At Epiphany, 15 Years of Feeding Those in Need


The table is always big enough at Epiphany Lutheran Church on East 206th Street, where anyone may receive a free hot lunch four days a week through a ministry program called St. Stephen's Meals.

St. Stephen's Meals, which recently celebrated its 15th anniversary, was originally created by a Planning Association of Lutheran Churches in the Bronx that addressed issues facing the church in the 1980s. While the lunch program originally offered one lunch a week for senior citizens, it eventually expanded to serve lunch four days a week.

"We saw a great need in the community," says Pastor Jim O'Hanlon. Since Sept. 11, that need has become even greater as the program has gone from serving 500 meals a month to 700. On any given day, nearly 50 people sit down to lunch in the basement at Epiphany, and some come from as far away as Yonkers and lower Manhattan.

Around 1 p.m., the lunch crowd, many of whom are not members of the congregation, gathers. After signing in and gathering their utensils, they take a seat as head chef Sonia DeCicco distributes the day's meal.

"I never turn nobody away. I know what hunger is," says DeCicco, a member of Epiphany who has been cooking for the program since its inception. Attendance depends on the meal for the day. Aside from the regulars who routinely show up, when favorites like meatloaf and turkey are listed on the menu, a larger crowd turns up, especially on Fridays, when cake is often brought in to celebrate someone's birthday.

"This is something I like in a ministry," said DeCicco. "This is my second home."

Up until a few months ago, DeCicco would simply serve processed food that was sent by the United Way of New York City. Since the people may not be "getting the nutrition they need," O'Hanlon said, United Way has made a greater effort to supply fresh food for the program thanks to a new $9,000 grant. Local businesses, such as Hillside Meat & Deli and Bainbridge Bakery, have also made donations to St. Stephen's Meals.

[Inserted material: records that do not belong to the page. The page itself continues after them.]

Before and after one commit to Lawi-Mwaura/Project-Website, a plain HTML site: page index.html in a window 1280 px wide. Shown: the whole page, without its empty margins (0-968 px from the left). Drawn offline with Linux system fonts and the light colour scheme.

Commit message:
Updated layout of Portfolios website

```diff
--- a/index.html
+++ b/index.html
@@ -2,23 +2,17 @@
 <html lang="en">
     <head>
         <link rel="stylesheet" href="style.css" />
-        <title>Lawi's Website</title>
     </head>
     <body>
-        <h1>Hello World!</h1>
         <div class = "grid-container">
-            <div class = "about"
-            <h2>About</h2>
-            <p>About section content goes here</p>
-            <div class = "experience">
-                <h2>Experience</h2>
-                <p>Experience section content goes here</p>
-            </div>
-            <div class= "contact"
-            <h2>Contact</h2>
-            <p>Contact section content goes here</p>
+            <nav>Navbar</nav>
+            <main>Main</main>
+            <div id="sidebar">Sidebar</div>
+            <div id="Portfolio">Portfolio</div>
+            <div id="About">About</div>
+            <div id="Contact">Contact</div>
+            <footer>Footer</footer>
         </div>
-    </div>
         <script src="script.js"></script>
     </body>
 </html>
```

These weekday meals can make up for both the physical and financial difficulties facing the people who attend. Many elderly participants live alone and are unable to properly cook for themselves. O' Hanlon believes that many of the people in the program are "dependent on some sort of help like this."

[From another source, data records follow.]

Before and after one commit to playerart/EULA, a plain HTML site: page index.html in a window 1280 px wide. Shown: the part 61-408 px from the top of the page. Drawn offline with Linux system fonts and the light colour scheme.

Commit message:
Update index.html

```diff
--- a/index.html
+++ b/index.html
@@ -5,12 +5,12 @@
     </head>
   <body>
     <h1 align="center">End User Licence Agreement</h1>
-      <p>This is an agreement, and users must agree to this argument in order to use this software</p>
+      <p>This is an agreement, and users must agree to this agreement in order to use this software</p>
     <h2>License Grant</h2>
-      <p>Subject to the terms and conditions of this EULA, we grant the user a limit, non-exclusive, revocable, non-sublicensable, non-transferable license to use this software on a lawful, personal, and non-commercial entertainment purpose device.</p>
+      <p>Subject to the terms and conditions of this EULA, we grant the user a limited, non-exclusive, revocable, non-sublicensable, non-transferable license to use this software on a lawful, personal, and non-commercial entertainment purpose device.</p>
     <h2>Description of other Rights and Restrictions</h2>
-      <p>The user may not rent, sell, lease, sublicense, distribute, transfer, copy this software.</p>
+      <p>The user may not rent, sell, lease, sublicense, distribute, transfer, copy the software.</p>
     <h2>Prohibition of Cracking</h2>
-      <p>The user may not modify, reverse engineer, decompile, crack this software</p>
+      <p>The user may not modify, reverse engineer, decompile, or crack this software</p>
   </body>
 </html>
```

A desire to help is what brings Al Armanini to Epiphany every week. A member of St. Brendan's Church, the Catholic church just around the corner from Epiphany, Armanini has been a part of St. Stephen's from the beginning. Even though a recent knee injury makes walking painful, Armanini can still be seen going from table to table, cleaning up and serving others. "I like to help out," he simply said.

O'Hanlon characterizes this atmosphere as "a ministry of feeding and fellowship." Afternoon diners get to escape their often solitary lives for a couple of hours of food and friendship. Some have known each other all their lives, while others just met over a bowl of Manhattan clam chowder.

"That's a big part. The people who attend and become friends," said O'Hanlon.

Ed. Note: St. Stephen's Meals begins at 1 p.m. on Mondays, Tuesdays, Wednesdays, and Fridays in the basement of Epiphany Lutheran Church, located on East 206th Street near the corner of Bainbridge Avenue. For more information, call 652-6839.


Back to Features Index Page

apprsurg.gif (18031 bytes)

News | Opinion | Schools | Features | Ongoing Story | Home
About Us | Past Issues

email: norwoodnews@bronxmall.com


Click here for
The Bronx Mall

Copyright 2002  Norwood News. All Rights Reserved.